### Exercise aim
Filter the entries, keeping every line with the word "work".

*** Records provided ***

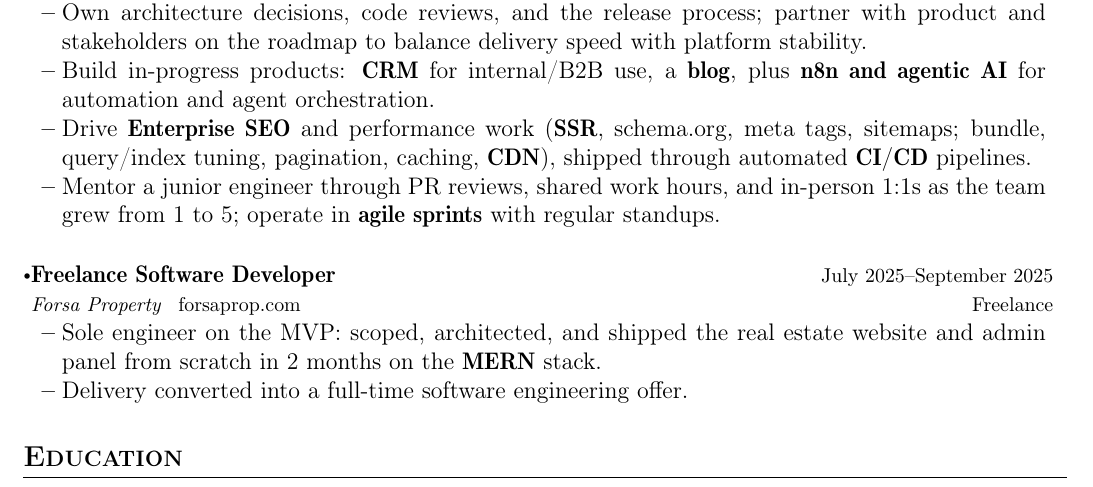
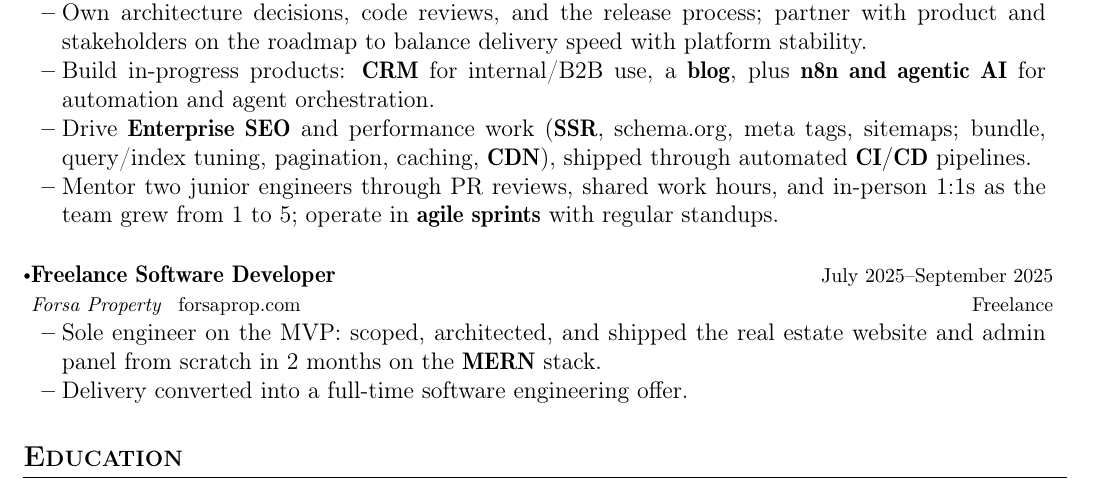
Before and after one commit to 0J33/CV, a LaTeX document (mena/main.tex): part of the page, cut so that both start at the same text. Compiled offline with pdfLaTeX.

Commit message:
mentor two junior engineers, not one
Co-Authored-By: Claude Opus 5 (1M context) <noreply@anthropic.com>

```diff
--- a/mena/main.tex
+++ b/mena/main.tex
@@ -161,7 +161,7 @@
     \item {Own architecture decisions, code reviews, and the release process; partner with product and stakeholders on the roadmap to balance delivery speed with platform stability.}
     \item {Build in-progress products: \textbf{CRM} for internal/B2B use, a \textbf{blog}, plus \textbf{n8n and agentic AI} for automation and agent orchestration.}
     \item {Drive \textbf{Enterprise SEO} and performance work (\textbf{SSR}, schema.org, meta tags, sitemaps; bundle, query/index tuning, pagination, caching, \textbf{CDN}), shipped through automated \textbf{CI/CD} pipelines.}
-    \item {Mentor a junior engineer through PR reviews, shared work hours, and in-person 1:1s as the team grew from 1 to 5; operate in \textbf{agile sprints} with regular standups.}
+    \item {Mentor two junior engineers through PR reviews, shared work hours, and in-person 1:1s as the team grew from 1 to 5; operate in \textbf{agile sprints} with regular standups.}
     \resumeItemListEnd
     \vspace{1mm}
     \resumeSubheading
```
Also changed, not shown: na-eu/main.tex (+1 -1 lines), mena/main.pdf, na-eu/main.pdf.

*** End of Records provided ***

### Solved exercise
     \item {Drive \textbf{Enterprise SEO} and performance work (\textbf{SSR}, schema.org, meta tags, sitemaps; bundle, query/index tuning, pagination, caching, \textbf{CDN}), shipped through automated \textbf{CI/CD} pipelines.}
-    \item {Mentor a junior engineer through PR reviews, shared work hours, and in-person 1:1s as the team grew from 1 to 5; operate in \textbf{agile sprints} with regular standups.}
+    \item {Mentor two junior engineers through PR reviews, shared work hours, and in-person 1:1s as the team grew from 1 to 5; operate in \textbf{agile sprints} with regular standups.}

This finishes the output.